The emirate’s economy grew by 6.2 per cent in 2021, according to preliminary data from the Dubai Statistics Centre. In the first three months of this year, Dubai’s gross domestic product expanded 5.9 per cent, according to government data.
It found one-cheque payments rose by 8 per cent compared with last year. Paying with one cheque is the most popular way to secure rent for the year, making up 32 per cent of transactions.
Meanwhile, total transactions from January to September in 2021 versus January to September in 2022 rose 71 per cent year on year, according to broker Allsopp & Allsopp.
And ValuStrat put the rental rate growth at 25.3 per cent annually, with a quarterly rise of 7.8 per cent.

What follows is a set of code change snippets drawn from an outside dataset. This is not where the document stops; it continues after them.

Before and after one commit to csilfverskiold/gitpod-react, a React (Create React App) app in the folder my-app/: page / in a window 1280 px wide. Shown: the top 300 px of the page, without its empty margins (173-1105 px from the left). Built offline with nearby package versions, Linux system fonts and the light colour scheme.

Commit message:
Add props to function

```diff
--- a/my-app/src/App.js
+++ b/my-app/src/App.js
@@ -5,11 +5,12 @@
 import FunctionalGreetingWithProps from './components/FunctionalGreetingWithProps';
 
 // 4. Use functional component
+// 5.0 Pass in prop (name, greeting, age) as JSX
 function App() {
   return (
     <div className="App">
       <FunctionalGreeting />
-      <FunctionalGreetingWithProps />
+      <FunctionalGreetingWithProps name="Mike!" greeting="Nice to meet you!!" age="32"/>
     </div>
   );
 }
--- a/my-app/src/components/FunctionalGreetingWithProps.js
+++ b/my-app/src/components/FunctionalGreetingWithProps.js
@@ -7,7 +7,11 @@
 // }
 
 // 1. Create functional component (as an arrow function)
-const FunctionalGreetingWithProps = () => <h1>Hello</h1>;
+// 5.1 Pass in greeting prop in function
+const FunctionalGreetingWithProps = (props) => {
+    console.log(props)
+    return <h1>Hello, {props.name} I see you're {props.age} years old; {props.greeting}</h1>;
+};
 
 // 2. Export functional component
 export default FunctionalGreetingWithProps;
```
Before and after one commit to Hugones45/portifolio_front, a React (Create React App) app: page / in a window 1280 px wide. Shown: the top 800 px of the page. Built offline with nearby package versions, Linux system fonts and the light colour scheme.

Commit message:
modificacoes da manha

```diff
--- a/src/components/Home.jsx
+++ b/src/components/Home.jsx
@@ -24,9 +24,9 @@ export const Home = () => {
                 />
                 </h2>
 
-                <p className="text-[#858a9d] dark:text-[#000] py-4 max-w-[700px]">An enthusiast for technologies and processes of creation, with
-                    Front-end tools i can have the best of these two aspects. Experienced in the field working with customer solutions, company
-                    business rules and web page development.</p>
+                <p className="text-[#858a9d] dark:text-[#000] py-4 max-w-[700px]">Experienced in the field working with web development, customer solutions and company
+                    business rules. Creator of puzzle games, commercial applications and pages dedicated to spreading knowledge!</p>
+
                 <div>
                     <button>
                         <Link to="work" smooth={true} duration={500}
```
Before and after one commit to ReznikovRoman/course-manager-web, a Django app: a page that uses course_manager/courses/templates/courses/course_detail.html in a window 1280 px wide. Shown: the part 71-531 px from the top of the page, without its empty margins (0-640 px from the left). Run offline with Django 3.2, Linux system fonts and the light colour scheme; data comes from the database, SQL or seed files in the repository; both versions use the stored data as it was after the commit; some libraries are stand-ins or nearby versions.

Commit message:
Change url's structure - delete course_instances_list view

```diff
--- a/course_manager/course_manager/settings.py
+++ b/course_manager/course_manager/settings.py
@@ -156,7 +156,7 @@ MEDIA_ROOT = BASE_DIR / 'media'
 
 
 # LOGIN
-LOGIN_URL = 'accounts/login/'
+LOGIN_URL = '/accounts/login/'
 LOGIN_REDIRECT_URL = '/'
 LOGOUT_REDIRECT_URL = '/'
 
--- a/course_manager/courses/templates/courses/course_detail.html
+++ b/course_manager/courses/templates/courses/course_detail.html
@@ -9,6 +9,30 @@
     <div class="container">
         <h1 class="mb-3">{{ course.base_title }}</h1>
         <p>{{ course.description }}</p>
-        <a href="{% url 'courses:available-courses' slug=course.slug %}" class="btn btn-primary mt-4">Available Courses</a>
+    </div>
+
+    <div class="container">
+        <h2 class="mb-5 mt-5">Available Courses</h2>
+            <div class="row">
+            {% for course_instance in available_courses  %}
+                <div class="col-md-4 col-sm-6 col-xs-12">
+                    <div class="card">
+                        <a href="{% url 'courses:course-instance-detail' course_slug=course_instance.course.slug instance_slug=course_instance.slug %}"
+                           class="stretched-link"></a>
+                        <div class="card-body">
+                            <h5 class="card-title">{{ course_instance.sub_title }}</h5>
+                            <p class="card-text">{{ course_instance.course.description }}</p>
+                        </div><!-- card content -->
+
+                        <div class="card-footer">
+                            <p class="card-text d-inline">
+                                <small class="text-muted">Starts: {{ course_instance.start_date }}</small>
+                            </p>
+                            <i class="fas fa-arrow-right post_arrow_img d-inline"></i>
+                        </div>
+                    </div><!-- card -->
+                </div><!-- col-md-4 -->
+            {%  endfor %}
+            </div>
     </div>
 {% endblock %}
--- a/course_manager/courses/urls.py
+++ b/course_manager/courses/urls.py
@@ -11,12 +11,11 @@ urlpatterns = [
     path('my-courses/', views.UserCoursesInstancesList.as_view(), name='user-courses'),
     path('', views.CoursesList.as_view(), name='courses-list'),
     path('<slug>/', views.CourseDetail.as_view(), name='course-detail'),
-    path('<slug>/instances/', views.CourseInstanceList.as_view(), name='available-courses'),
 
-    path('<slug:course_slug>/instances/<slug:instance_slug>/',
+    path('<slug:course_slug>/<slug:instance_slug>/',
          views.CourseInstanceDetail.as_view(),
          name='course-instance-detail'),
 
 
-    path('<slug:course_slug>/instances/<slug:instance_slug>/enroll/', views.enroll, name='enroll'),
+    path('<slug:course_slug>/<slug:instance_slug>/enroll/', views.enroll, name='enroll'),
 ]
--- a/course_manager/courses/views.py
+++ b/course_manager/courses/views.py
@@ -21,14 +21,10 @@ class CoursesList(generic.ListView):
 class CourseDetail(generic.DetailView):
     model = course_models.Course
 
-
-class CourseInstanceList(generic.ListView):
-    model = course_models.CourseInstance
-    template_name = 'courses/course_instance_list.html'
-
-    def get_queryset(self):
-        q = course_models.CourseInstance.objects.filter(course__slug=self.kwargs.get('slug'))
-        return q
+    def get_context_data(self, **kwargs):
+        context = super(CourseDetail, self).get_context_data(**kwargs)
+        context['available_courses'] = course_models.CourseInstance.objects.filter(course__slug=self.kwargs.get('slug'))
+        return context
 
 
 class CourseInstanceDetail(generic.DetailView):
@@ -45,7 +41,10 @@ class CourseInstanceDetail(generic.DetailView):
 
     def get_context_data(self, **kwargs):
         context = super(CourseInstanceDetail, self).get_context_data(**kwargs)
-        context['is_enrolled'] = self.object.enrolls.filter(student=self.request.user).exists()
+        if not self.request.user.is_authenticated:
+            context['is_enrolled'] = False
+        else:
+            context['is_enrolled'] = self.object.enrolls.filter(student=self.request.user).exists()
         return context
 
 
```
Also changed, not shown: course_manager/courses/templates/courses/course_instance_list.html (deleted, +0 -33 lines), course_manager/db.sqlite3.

It said average annual rents for two-bedroom villas stood at Dh141,000 ($38,393), three-beds at Dh210,400 and four-bedroom villas at Dh278,500.
Where were the biggest rises in Dubai?
Similar to the dramatic price increases witnessed in the prime sales market, rents in prime areas also increased significantly.
Apartments in The Palm Jumeirah and Downtown Dubai had annual rises of 22 per cent and 24 per cent, respectively, while in the villa segment, The Palm recorded a 32 per cent rise and Dubai Hills a 33 per cent increase, according to Asteco.
Prime residential values in Dubai, which encompass The Palm, Emirates Hills and Jumeirah Bay, have risen by 89 per cent in the past 12 months, Knight Frank said, amid an influx of ultra-high-net-worth individuals and lack of prime supply.
What about supply of units?
Total estimated completions as of the third quarter stood at 16,063 apartments and 3,471 villas, according to ValuStrat. It said this was equivalent to 40 per cent of preliminary estimates for the whole year.
Notable apartment completions were Creek Views at Creek Beach Al Jadaf with 634 units, The Grand Dubai Creek Harbour with 559 properties and Sol Apartments Dubai Production City with 235 units.
Newly built villas were completed in Akoya Oxygen Aquilegia, Avencia 2 and Odora, totalling 1,156 properties.
Based on developer schedules 21,720 apartments remain under construction, with 57 per cent being located in Mohammed bin Rashid City, Jumeirah Village Circle and Downtown Dubai, ValuStrat said.
Meanwhile, Asteco said there has also been a renewed surge in construction activity for previously stalled projects as developers are looking to capitalise from the current buoyant conditions.
The third quarter of 2022 “recorded a steady slew of new project launches and handovers, supported by strong transactional activity [for off-plan and completed properties] across all asset classes”, it said.
Asteco projects a further 7,650 apartments will be built in the fourth quarter, along with 1,000 villas.